§ **Exercise requirements**
When you copy the listing, skip the images and return each line verbatim.

Available data: Begin

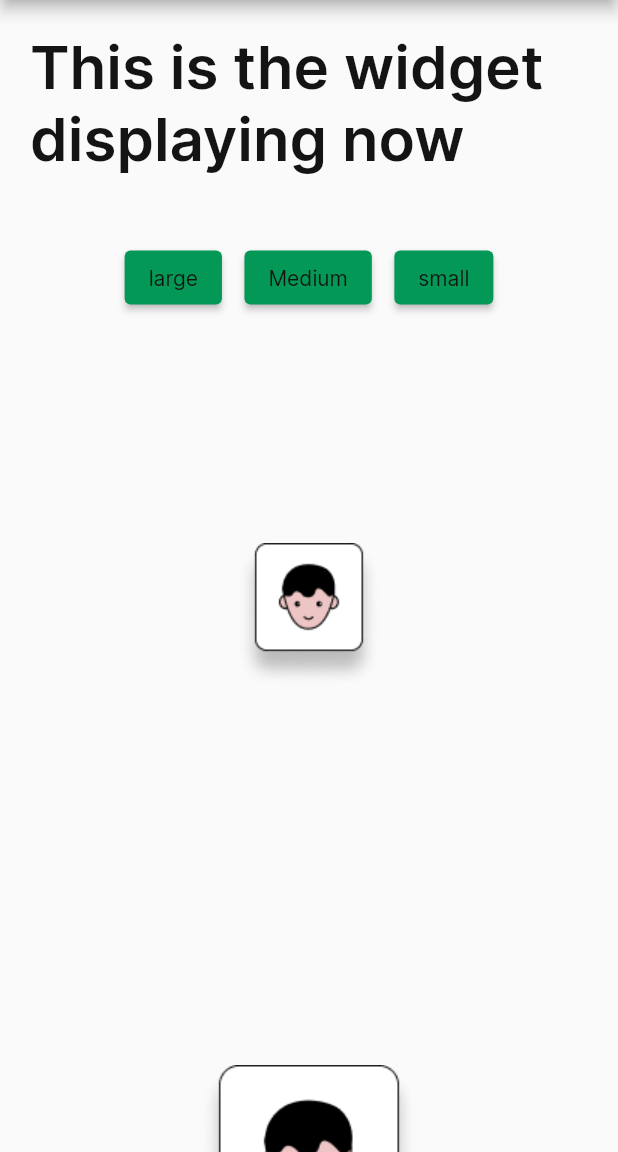
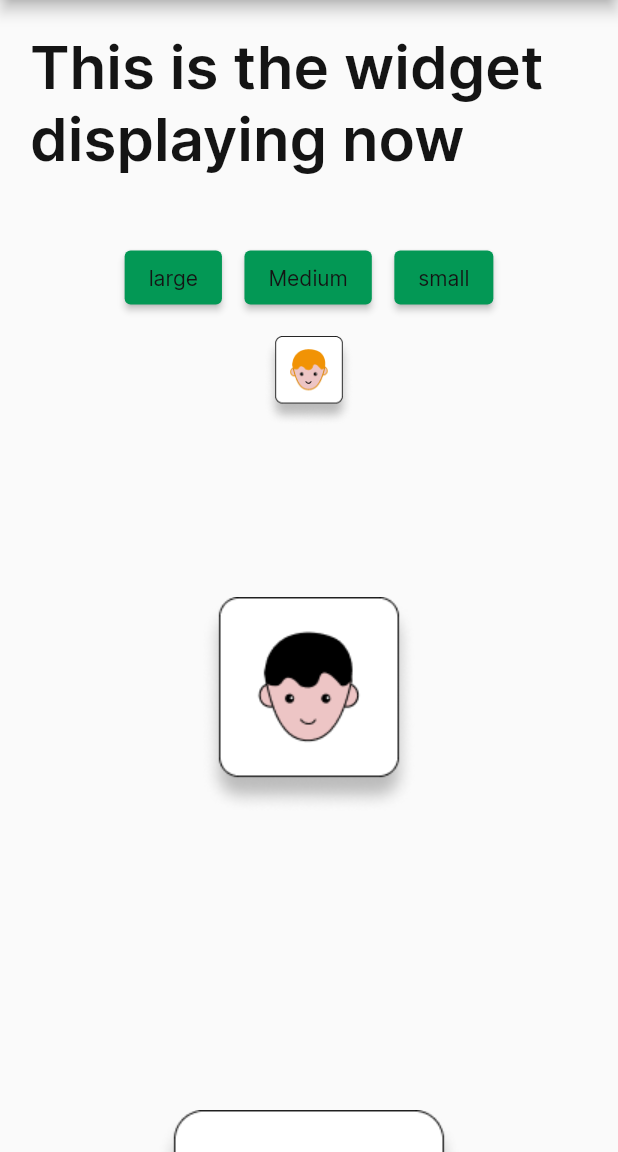
Before and after one commit to MayJuun/design_system, a Flutter app: the screen it shows after launch, on a phone screen of 412 x 824 dp, the part 84-1236 px from its top. Run offline on Flutter 3.47's test engine with Material 2 defaults, Android fonts, the phone set to English and light mode, and no system bars.

Commit message:
fix: refact avatars to proportionate height with the MDS

```diff
--- a/lib/main.dart
+++ b/lib/main.dart
@@ -100,13 +100,14 @@
                     child: const Text('small')),
               ],
             ),
+
             Visibility(
                 visible: isVisible2,
                 child: AvatarSmall.avatar(
                     AvatarGender.male,
                     AvatarMaturity.teenager,
                     AvatarSkinType.white,
-                    Avatarhaircolor.black)),
+                    Avatarhaircolor.blonde)),
             Visibility(
                 visible: isVisible2,
                 child: AvatarMedium.avatar(
--- a/lib/src/avatars/small/AvatarSmall.dart
+++ b/lib/src/avatars/small/AvatarSmall.dart
@@ -24,8 +24,10 @@
                 child: Image.asset('assets/avatars/Male_small_6.png'));
           } else {
             return SizedBox(
-                width: 40,
-                child: Image.asset('assets/avatars/Male_small_7.png'));
+                height: 60,
+                child: Image.asset(
+                  'assets/avatars/Male_small_7.png',
+                ));
           }
         }
       } else {
```
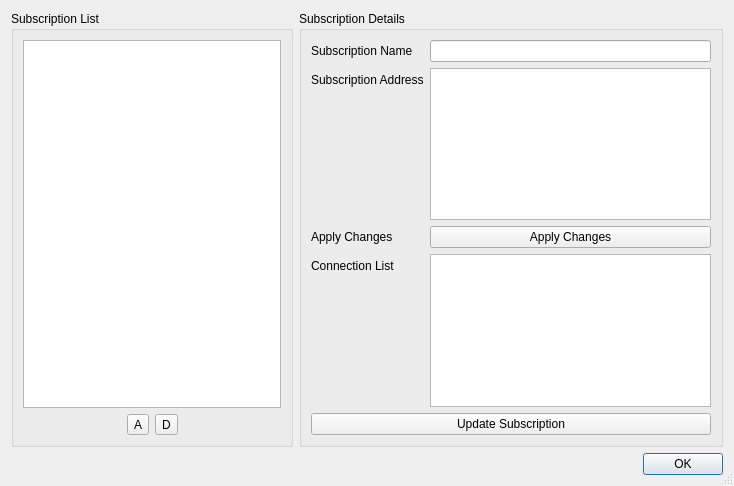
Before: the Qt Designer form src/ui/w_SubscriptionEditor.ui in darsvador/qvssr, drawn with Qt 5.
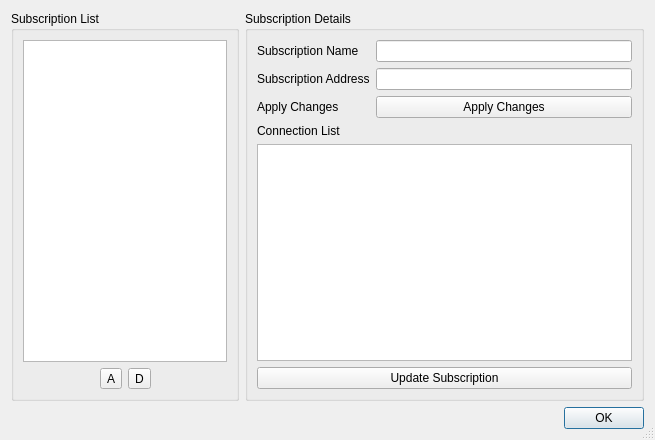
After: the same form once the commit is applied.

Commit message: [add] Added subscription autostart #126 #150 #151

```diff
--- a/src/ui/w_SubscriptionEditor.ui
+++ b/src/ui/w_SubscriptionEditor.ui
@@ -6,10 +6,16 @@
    <rect>
     <x>0</x>
     <y>0</y>
-    <width>734</width>
-    <height>486</height>
+    <width>655</width>
+    <height>440</height>
    </rect>
   </property>
+  <property name="minimumSize">
+   <size>
+    <width>655</width>
+    <height>440</height>
+   </size>
+  </property>
   <property name="windowTitle">
    <string>SubscribeEditor</string>
   </property>
@@ -19,7 +25,17 @@
   <property name="modal">
    <bool>true</bool>
   </property>
-  <layout class="QGridLayout" name="gridLayout" columnstretch="4,6">
+  <layout class="QGridLayout" name="gridLayout" columnstretch="4,7">
+   <item row="1" column="0" colspan="2">
+    <widget class="QDialogButtonBox" name="buttonBox">
+     <property name="orientation">
+      <enum>Qt::Horizontal</enum>
+     </property>
+     <property name="standardButtons">
+      <set>QDialogButtonBox::Ok</set>
+     </property>
+    </widget>
+   </item>
    <item row="0" column="0">
     <widget class="QGroupBox" name="groupBox">
      <property name="title">
@@ -106,6 +122,8 @@
      <property name="title">
       <string>Subscription Details</string>
      </property>
+     <layout class="QVBoxLayout" name="verticalLayout">
+      <item>
      <layout class="QFormLayout" name="formLayout">
       <item row="0" column="0">
        <widget class="QLabel" name="label">
@@ -125,7 +143,7 @@
        </widget>
       </item>
       <item row="1" column="1">
-       <widget class="QPlainTextEdit" name="subAddrTxt"/>
+         <widget class="QLineEdit" name="subAddrTxt"/>
       </item>
       <item row="2" column="0">
        <widget class="QLabel" name="label_3">
@@ -141,17 +159,26 @@
         </property>
        </widget>
       </item>
-      <item row="3" column="0">
+       </layout>
+      </item>
+      <item>
        <widget class="QLabel" name="label_4">
         <property name="text">
          <string>Connection List</string>
         </property>
        </widget>
       </item>
-      <item row="3" column="1">
-       <widget class="QListWidget" name="connectionsList"/>
+      <item>
+       <widget class="QListWidget" name="connectionsList">
+        <property name="editTriggers">
+         <set>QAbstractItemView::NoEditTriggers</set>
+        </property>
+        <property name="resizeMode">
+         <enum>QListView::Adjust</enum>
+        </property>
+       </widget>
       </item>
-      <item row="4" column="0" colspan="2">
+      <item>
        <widget class="QPushButton" name="updateButton">
         <property name="text">
          <string>Update Subscription</string>
@@ -161,16 +188,6 @@
      </layout>
     </widget>
    </item>
-   <item row="1" column="0" colspan="2">
-    <widget class="QDialogButtonBox" name="buttonBox">
-     <property name="orientation">
-      <enum>Qt::Horizontal</enum>
-     </property>
-     <property name="standardButtons">
-      <set>QDialogButtonBox::Ok</set>
-     </property>
-    </widget>
-   </item>
   </layout>
  </widget>
  <resources/>
```
Lines whose indentation alone changed are shown as unchanged. The commit also changes 26 other files.
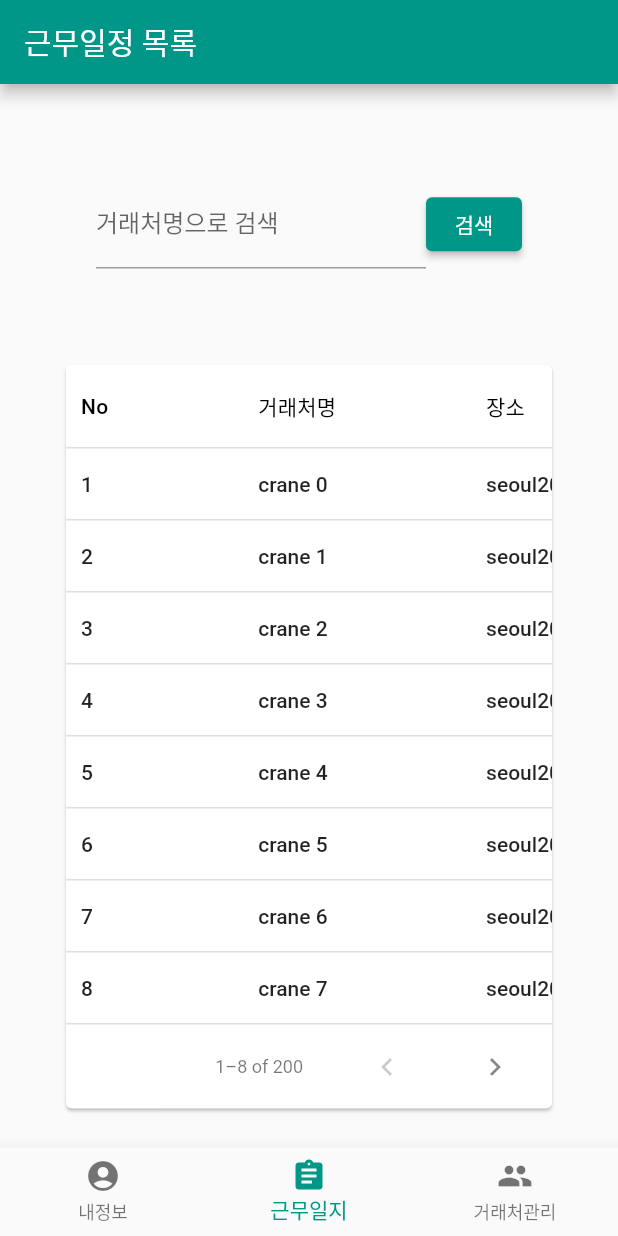
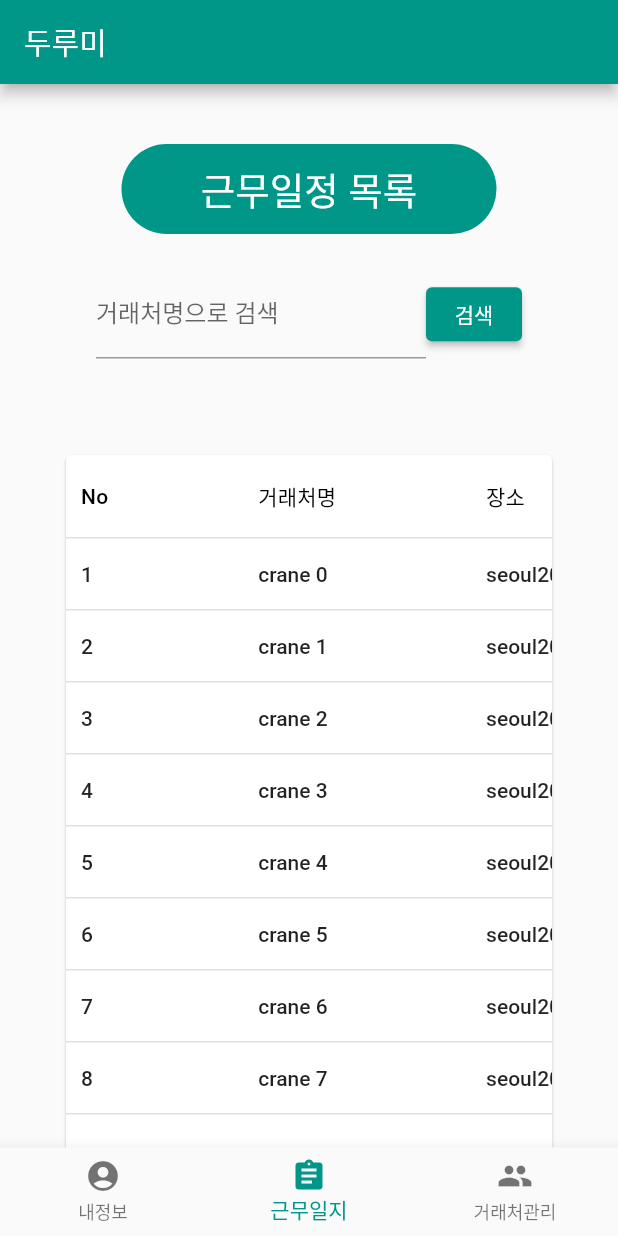
Before and after one commit to heejeongMin/dooromi-app, a Flutter app: the screen it shows after launch, item 2 of the bottom bar chosen, on a phone screen of 412 x 824 dp. Run offline on Flutter 3.47's test engine with Material 2 defaults, Android fonts, the phone set to English and light mode, and no system bars.

Commit message:
근무일정목록 appbar이름 변경

```diff
--- a/lib/Worklog/page/ScheduleListPage.dart
+++ b/lib/Worklog/page/ScheduleListPage.dart
@@ -16,7 +16,7 @@ class _ScheduleListPageState extends State<ScheduleListPage> {
   Widget build(BuildContext context) {
     return Scaffold(
       appBar: AppBar(
-        title: Text('근무일정 목록'),
+        title: Text('두루미'),
       ),
       body:
       new SingleChildScrollView(
@@ -28,6 +28,24 @@ class _ScheduleListPageState extends State<ScheduleListPage> {
         mainAxisSize: MainAxisSize.max,
         crossAxisAlignment: CrossAxisAlignment.center,
         children: [
+          new Container(
+            width: 250,
+            height: 60,
+            alignment: Alignment.center,
+            decoration: BoxDecoration(
+                color: Colors.teal,
+                borderRadius: BorderRadius.circular(30)
+            )   ,
+            child:
+            new Text(
+              "근무일정 목록",
+              style: new TextStyle(
+                  fontSize:25.0,
+                  color: Colors.white,
+                  fontFamily: "Roboto"
+              ),
+            ),
+          ),
           Padding(
             child:
             Row(
```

Available data: End

§ **Solution for this task**
Before and after one commit to MayJuun/design_system, a Flutter app: the screen it shows after launch, on a phone screen of 412 x 824 dp, the part 84-1236 px from its top. Run offline on Flutter 3.47's test engine with Material 2 defaults, Android fonts, the phone set to English and light mode, and no system bars.

Commit message:
fix: refact avatars to proportionate height with the MDS

```diff
--- a/lib/main.dart
+++ b/lib/main.dart
@@ -100,13 +100,14 @@
                     child: const Text('small')),
               ],
             ),
+
             Visibility(
                 visible: isVisible2,
                 child: AvatarSmall.avatar(
                     AvatarGender.male,
                     AvatarMaturity.teenager,
                     AvatarSkinType.white,
-                    Avatarhaircolor.black)),
+                    Avatarhaircolor.blonde)),
             Visibility(
                 visible: isVisible2,
                 child: AvatarMedium.avatar(
--- a/lib/src/avatars/small/AvatarSmall.dart
+++ b/lib/src/avatars/small/AvatarSmall.dart
@@ -24,8 +24,10 @@
                 child: Image.asset('assets/avatars/Male_small_6.png'));
           } else {
             return SizedBox(
-                width: 40,
-                child: Image.asset('assets/avatars/Male_small_7.png'));
+                height: 60,
+                child: Image.asset(
+                  'assets/avatars/Male_small_7.png',
+                ));
           }
         }
       } else {
```
Before: the Qt Designer form src/ui/w_SubscriptionEditor.ui in darsvador/qvssr, drawn with Qt 5.
After: the same form once the commit is applied.

Commit message: [add] Added subscription autostart #126 #150 #151

```diff
--- a/src/ui/w_SubscriptionEditor.ui
+++ b/src/ui/w_SubscriptionEditor.ui
@@ -6,10 +6,16 @@
    <rect>
     <x>0</x>
     <y>0</y>
-    <width>734</width>
-    <height>486</height>
+    <width>655</width>
+    <height>440</height>
    </rect>
   </property>
+  <property name="minimumSize">
+   <size>
+    <width>655</width>
+    <height>440</height>
+   </size>
+  </property>
   <property name="windowTitle">
    <string>SubscribeEditor</string>
   </property>
@@ -19,7 +25,17 @@
   <property name="modal">
    <bool>true</bool>
   </property>
-  <layout class="QGridLayout" name="gridLayout" columnstretch="4,6">
+  <layout class="QGridLayout" name="gridLayout" columnstretch="4,7">
+   <item row="1" column="0" colspan="2">
+    <widget class="QDialogButtonBox" name="buttonBox">
+     <property name="orientation">
+      <enum>Qt::Horizontal</enum>
+     </property>
+     <property name="standardButtons">
+      <set>QDialogButtonBox::Ok</set>
+     </property>
+    </widget>
+   </item>
    <item row="0" column="0">
     <widget class="QGroupBox" name="groupBox">
      <property name="title">
@@ -106,6 +122,8 @@
      <property name="title">
       <string>Subscription Details</string>
      </property>
+     <layout class="QVBoxLayout" name="verticalLayout">
+      <item>
      <layout class="QFormLayout" name="formLayout">
       <item row="0" column="0">
        <widget class="QLabel" name="label">
@@ -125,7 +143,7 @@
        </widget>
       </item>
       <item row="1" column="1">
-       <widget class="QPlainTextEdit" name="subAddrTxt"/>
+         <widget class="QLineEdit" name="subAddrTxt"/>
       </item>
       <item row="2" column="0">
        <widget class="QLabel" name="label_3">
@@ -141,17 +159,26 @@
         </property>
        </widget>
       </item>
-      <item row="3" column="0">
+       </layout>
+      </item>
+      <item>
        <widget class="QLabel" name="label_4">
         <property name="text">
          <string>Connection List</string>
         </property>
        </widget>
       </item>
-      <item row="3" column="1">
-       <widget class="QListWidget" name="connectionsList"/>
+      <item>
+       <widget class="QListWidget" name="connectionsList">
+        <property name="editTriggers">
+         <set>QAbstractItemView::NoEditTriggers</set>
+        </property>
+        <property name="resizeMode">
+         <enum>QListView::Adjust</enum>
+        </property>
+       </widget>
       </item>
-      <item row="4" column="0" colspan="2">
+      <item>
        <widget class="QPushButton" name="updateButton">
         <property name="text">
          <string>Update Subscription</string>
@@ -161,16 +188,6 @@
      </layout>
     </widget>
    </item>
-   <item row="1" column="0" colspan="2">
-    <widget class="QDialogButtonBox" name="buttonBox">
-     <property name="orientation">
-      <enum>Qt::Horizontal</enum>
-     </property>
-     <property name="standardButtons">
-      <set>QDialogButtonBox::Ok</set>
-     </property>
-    </widget>
-   </item>
   </layout>
  </widget>
  <resources/>
```
Lines whose indentation alone changed are shown as unchanged. The commit also changes 26 other files.
Before and after one commit to heejeongMin/dooromi-app, a Flutter app: the screen it shows after launch, item 2 of the bottom bar chosen, on a phone screen of 412 x 824 dp. Run offline on Flutter 3.47's test engine with Material 2 defaults, Android fonts, the phone set to English and light mode, and no system bars.

Commit message:
근무일정목록 appbar이름 변경

```diff
--- a/lib/Worklog/page/ScheduleListPage.dart
+++ b/lib/Worklog/page/ScheduleListPage.dart
@@ -16,7 +16,7 @@ class _ScheduleListPageState extends State<ScheduleListPage> {
   Widget build(BuildContext context) {
     return Scaffold(
       appBar: AppBar(
-        title: Text('근무일정 목록'),
+        title: Text('두루미'),
       ),
       body:
       new SingleChildScrollView(
@@ -28,6 +28,24 @@ class _ScheduleListPageState extends State<ScheduleListPage> {
         mainAxisSize: MainAxisSize.max,
         crossAxisAlignment: CrossAxisAlignment.center,
         children: [
+          new Container(
+            width: 250,
+            height: 60,
+            alignment: Alignment.center,
+            decoration: BoxDecoration(
+                color: Colors.teal,
+                borderRadius: BorderRadius.circular(30)
+            )   ,
+            child:
+            new Text(
+              "근무일정 목록",
+              style: new TextStyle(
+                  fontSize:25.0,
+                  color: Colors.white,
+                  fontFamily: "Roboto"
+              ),
+            ),
+          ),
           Padding(
             child:
             Row(
```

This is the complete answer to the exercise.